Your assignment: What is needed is every line of the material that contains "EXPLAIN".

■ ■ ■

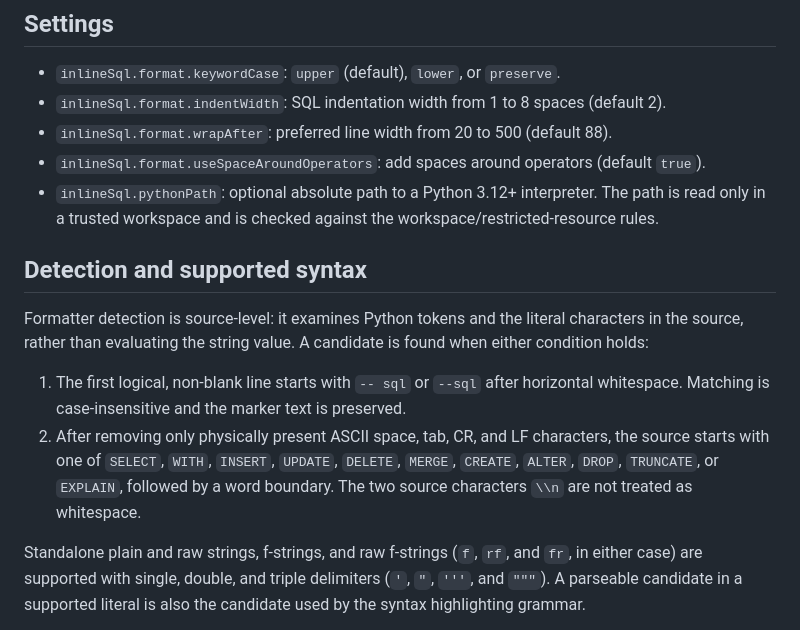
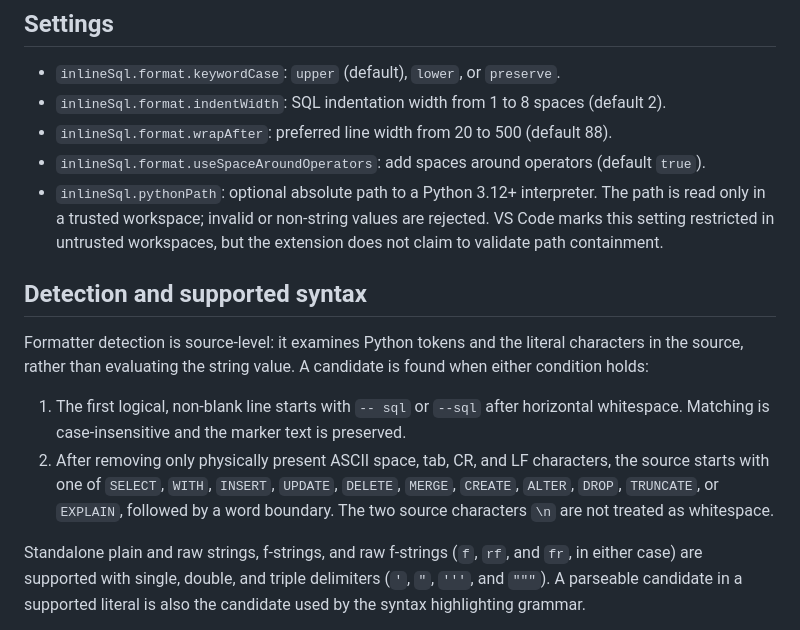
Before and after one commit to hidenobunagai/inline-sql-toolkit, a Markdown page: README.md, the part around the change. Rendered like a GitHub page.

Commit message:
docs: clarify configuration boundaries

```diff
--- a/README.md
+++ b/README.md
@@ -84,8 +84,9 @@ later atomic precondition.
 - `inlineSql.format.useSpaceAroundOperators`: add spaces around operators
   (default `true`).
 - `inlineSql.pythonPath`: optional absolute path to a Python 3.12+ interpreter.
-  The path is read only in a trusted workspace and is checked against the
-  workspace/restricted-resource rules.
+  The path is read only in a trusted workspace; invalid or non-string values
+  are rejected. VS Code marks this setting restricted in untrusted workspaces,
+  but the extension does not claim to validate path containment.
 
 ## Detection and supported syntax
 
@@ -99,7 +100,7 @@ is found when either condition holds:
 2. After removing only physically present ASCII space, tab, CR, and LF
    characters, the source starts with one of `SELECT`, `WITH`, `INSERT`,
    `UPDATE`, `DELETE`, `MERGE`, `CREATE`, `ALTER`, `DROP`, `TRUNCATE`, or
-   `EXPLAIN`, followed by a word boundary. The two source characters `\\n` are
+   `EXPLAIN`, followed by a word boundary. The two source characters `\n` are
    not treated as whitespace.
 
 Standalone plain and raw strings, f-strings, and raw f-strings (`f`, `rf`, and
```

■ ■ ■

Response area:
-   `EXPLAIN`, followed by a word boundary. The two source characters `\\n` are
+   `EXPLAIN`, followed by a word boundary. The two source characters `\n` are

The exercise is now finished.